◆ **Aim of the exercise**:
Make an exact copy of the records below. Include every line.

◆ **Entries shown**:
****
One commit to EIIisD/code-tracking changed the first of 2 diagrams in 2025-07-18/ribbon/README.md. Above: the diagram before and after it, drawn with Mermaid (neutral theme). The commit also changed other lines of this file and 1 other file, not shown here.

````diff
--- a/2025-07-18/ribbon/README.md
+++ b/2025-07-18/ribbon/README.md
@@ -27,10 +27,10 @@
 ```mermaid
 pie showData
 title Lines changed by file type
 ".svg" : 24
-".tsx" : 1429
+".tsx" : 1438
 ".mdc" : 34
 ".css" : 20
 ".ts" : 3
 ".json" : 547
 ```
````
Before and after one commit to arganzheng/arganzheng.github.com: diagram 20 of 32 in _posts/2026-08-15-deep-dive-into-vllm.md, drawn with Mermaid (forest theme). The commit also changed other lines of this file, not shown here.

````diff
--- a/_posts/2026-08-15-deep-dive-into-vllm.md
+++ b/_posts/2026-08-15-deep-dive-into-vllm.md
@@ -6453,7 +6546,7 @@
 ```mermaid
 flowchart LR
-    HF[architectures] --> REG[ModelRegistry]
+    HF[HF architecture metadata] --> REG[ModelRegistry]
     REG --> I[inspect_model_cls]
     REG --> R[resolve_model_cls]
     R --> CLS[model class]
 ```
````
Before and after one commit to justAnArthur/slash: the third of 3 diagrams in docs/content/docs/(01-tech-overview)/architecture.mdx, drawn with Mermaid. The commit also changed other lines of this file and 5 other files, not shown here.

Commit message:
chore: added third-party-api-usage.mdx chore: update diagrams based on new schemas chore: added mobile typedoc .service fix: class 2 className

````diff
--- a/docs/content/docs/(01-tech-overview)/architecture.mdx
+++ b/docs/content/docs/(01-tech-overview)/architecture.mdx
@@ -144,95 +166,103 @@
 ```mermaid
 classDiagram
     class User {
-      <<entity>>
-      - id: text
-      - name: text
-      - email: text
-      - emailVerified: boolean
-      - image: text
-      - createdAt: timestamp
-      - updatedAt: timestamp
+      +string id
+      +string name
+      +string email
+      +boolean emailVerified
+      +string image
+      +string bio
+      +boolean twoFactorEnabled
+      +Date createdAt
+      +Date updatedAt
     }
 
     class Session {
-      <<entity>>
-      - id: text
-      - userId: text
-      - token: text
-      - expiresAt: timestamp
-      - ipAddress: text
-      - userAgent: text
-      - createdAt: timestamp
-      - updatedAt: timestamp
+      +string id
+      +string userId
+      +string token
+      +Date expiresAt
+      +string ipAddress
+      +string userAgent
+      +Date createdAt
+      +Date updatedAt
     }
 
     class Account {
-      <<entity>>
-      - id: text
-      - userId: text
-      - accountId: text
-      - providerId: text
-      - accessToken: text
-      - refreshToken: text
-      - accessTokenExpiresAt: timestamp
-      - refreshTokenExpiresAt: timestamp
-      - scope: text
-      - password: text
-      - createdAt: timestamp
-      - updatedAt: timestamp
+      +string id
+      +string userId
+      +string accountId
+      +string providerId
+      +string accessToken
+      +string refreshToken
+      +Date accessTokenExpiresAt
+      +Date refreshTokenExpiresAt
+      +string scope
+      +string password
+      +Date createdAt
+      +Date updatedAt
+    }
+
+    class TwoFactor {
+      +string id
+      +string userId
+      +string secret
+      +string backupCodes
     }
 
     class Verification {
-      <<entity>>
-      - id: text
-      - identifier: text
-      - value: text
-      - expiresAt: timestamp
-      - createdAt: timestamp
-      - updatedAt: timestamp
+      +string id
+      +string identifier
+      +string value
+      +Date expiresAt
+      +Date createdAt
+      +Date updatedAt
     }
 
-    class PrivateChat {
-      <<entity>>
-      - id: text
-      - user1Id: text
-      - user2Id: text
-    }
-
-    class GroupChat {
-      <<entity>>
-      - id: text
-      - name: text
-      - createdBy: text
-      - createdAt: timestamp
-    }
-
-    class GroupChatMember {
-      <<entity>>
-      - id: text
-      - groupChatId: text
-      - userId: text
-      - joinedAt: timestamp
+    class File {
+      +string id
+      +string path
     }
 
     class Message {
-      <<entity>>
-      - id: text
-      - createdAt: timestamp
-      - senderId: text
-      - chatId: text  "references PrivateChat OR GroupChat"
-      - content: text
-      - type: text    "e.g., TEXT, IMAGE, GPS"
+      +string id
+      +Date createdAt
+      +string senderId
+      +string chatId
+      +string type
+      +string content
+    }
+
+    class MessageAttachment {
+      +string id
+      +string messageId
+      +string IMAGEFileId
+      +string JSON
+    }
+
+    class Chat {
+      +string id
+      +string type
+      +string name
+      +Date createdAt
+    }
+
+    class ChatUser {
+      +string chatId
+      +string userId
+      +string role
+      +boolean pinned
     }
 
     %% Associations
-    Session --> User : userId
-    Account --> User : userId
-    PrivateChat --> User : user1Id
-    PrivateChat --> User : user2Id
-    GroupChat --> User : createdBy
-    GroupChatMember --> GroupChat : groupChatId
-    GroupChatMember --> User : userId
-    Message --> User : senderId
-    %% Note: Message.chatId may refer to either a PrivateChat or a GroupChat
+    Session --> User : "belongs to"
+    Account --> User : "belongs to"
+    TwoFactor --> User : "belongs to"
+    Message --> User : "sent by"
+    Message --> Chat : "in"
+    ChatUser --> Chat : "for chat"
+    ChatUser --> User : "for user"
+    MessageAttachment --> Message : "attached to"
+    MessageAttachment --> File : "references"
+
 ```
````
****
◆ **Answer to this exercise**:
One commit to EIIisD/code-tracking changed the first of 2 diagrams in 2025-07-18/ribbon/README.md. Above: the diagram before and after it, drawn with Mermaid (neutral theme). The commit also changed other lines of this file and 1 other file, not shown here.

````diff
--- a/2025-07-18/ribbon/README.md
+++ b/2025-07-18/ribbon/README.md
@@ -27,10 +27,10 @@
 ```mermaid
 pie showData
 title Lines changed by file type
 ".svg" : 24
-".tsx" : 1429
+".tsx" : 1438
 ".mdc" : 34
 ".css" : 20
 ".ts" : 3
 ".json" : 547
 ```
````
Before and after one commit to arganzheng/arganzheng.github.com: diagram 20 of 32 in _posts/2026-08-15-deep-dive-into-vllm.md, drawn with Mermaid (forest theme). The commit also changed other lines of this file, not shown here.

````diff
--- a/_posts/2026-08-15-deep-dive-into-vllm.md
+++ b/_posts/2026-08-15-deep-dive-into-vllm.md
@@ -6453,7 +6546,7 @@
 ```mermaid
 flowchart LR
-    HF[architectures] --> REG[ModelRegistry]
+    HF[HF architecture metadata] --> REG[ModelRegistry]
     REG --> I[inspect_model_cls]
     REG --> R[resolve_model_cls]
     R --> CLS[model class]
 ```
````
Before and after one commit to justAnArthur/slash: the third of 3 diagrams in docs/content/docs/(01-tech-overview)/architecture.mdx, drawn with Mermaid. The commit also changed other lines of this file and 5 other files, not shown here.

Commit message:
chore: added third-party-api-usage.mdx chore: update diagrams based on new schemas chore: added mobile typedoc .service fix: class 2 className

````diff
--- a/docs/content/docs/(01-tech-overview)/architecture.mdx
+++ b/docs/content/docs/(01-tech-overview)/architecture.mdx
@@ -144,95 +166,103 @@
 ```mermaid
 classDiagram
     class User {
-      <<entity>>
-      - id: text
-      - name: text
-      - email: text
-      - emailVerified: boolean
-      - image: text
-      - createdAt: timestamp
-      - updatedAt: timestamp
+      +string id
+      +string name
+      +string email
+      +boolean emailVerified
+      +string image
+      +string bio
+      +boolean twoFactorEnabled
+      +Date createdAt
+      +Date updatedAt
     }
 
     class Session {
-      <<entity>>
-      - id: text
-      - userId: text
-      - token: text
-      - expiresAt: timestamp
-      - ipAddress: text
-      - userAgent: text
-      - createdAt: timestamp
-      - updatedAt: timestamp
+      +string id
+      +string userId
+      +string token
+      +Date expiresAt
+      +string ipAddress
+      +string userAgent
+      +Date createdAt
+      +Date updatedAt
     }
 
     class Account {
-      <<entity>>
-      - id: text
-      - userId: text
-      - accountId: text
-      - providerId: text
-      - accessToken: text
-      - refreshToken: text
-      - accessTokenExpiresAt: timestamp
-      - refreshTokenExpiresAt: timestamp
-      - scope: text
-      - password: text
-      - createdAt: timestamp
-      - updatedAt: timestamp
+      +string id
+      +string userId
+      +string accountId
+      +string providerId
+      +string accessToken
+      +string refreshToken
+      +Date accessTokenExpiresAt
+      +Date refreshTokenExpiresAt
+      +string scope
+      +string password
+      +Date createdAt
+      +Date updatedAt
+    }
+
+    class TwoFactor {
+      +string id
+      +string userId
+      +string secret
+      +string backupCodes
     }
 
     class Verification {
-      <<entity>>
-      - id: text
-      - identifier: text
-      - value: text
-      - expiresAt: timestamp
-      - createdAt: timestamp
-      - updatedAt: timestamp
+      +string id
+      +string identifier
+      +string value
+      +Date expiresAt
+      +Date createdAt
+      +Date updatedAt
     }
 
-    class PrivateChat {
-      <<entity>>
-      - id: text
-      - user1Id: text
-      - user2Id: text
-    }
-
-    class GroupChat {
-      <<entity>>
-      - id: text
-      - name: text
-      - createdBy: text
-      - createdAt: timestamp
-    }
-
-    class GroupChatMember {
-      <<entity>>
-      - id: text
-      - groupChatId: text
-      - userId: text
-      - joinedAt: timestamp
+    class File {
+      +string id
+      +string path
     }
 
     class Message {
-      <<entity>>
-      - id: text
-      - createdAt: timestamp
-      - senderId: text
-      - chatId: text  "references PrivateChat OR GroupChat"
-      - content: text
-      - type: text    "e.g., TEXT, IMAGE, GPS"
+      +string id
+      +Date createdAt
+      +string senderId
+      +string chatId
+      +string type
+      +string content
+    }
+
+    class MessageAttachment {
+      +string id
+      +string messageId
+      +string IMAGEFileId
+      +string JSON
+    }
+
+    class Chat {
+      +string id
+      +string type
+      +string name
+      +Date createdAt
+    }
+
+    class ChatUser {
+      +string chatId
+      +string userId
+      +string role
+      +boolean pinned
     }
 
     %% Associations
-    Session --> User : userId
-    Account --> User : userId
-    PrivateChat --> User : user1Id
-    PrivateChat --> User : user2Id
-    GroupChat --> User : createdBy
-    GroupChatMember --> GroupChat : groupChatId
-    GroupChatMember --> User : userId
-    Message --> User : senderId
-    %% Note: Message.chatId may refer to either a PrivateChat or a GroupChat
+    Session --> User : "belongs to"
+    Account --> User : "belongs to"
+    TwoFactor --> User : "belongs to"
+    Message --> User : "sent by"
+    Message --> Chat : "in"
+    ChatUser --> Chat : "for chat"
+    ChatUser --> User : "for user"
+    MessageAttachment --> Message : "attached to"
+    MessageAttachment --> File : "references"
+
 ```
````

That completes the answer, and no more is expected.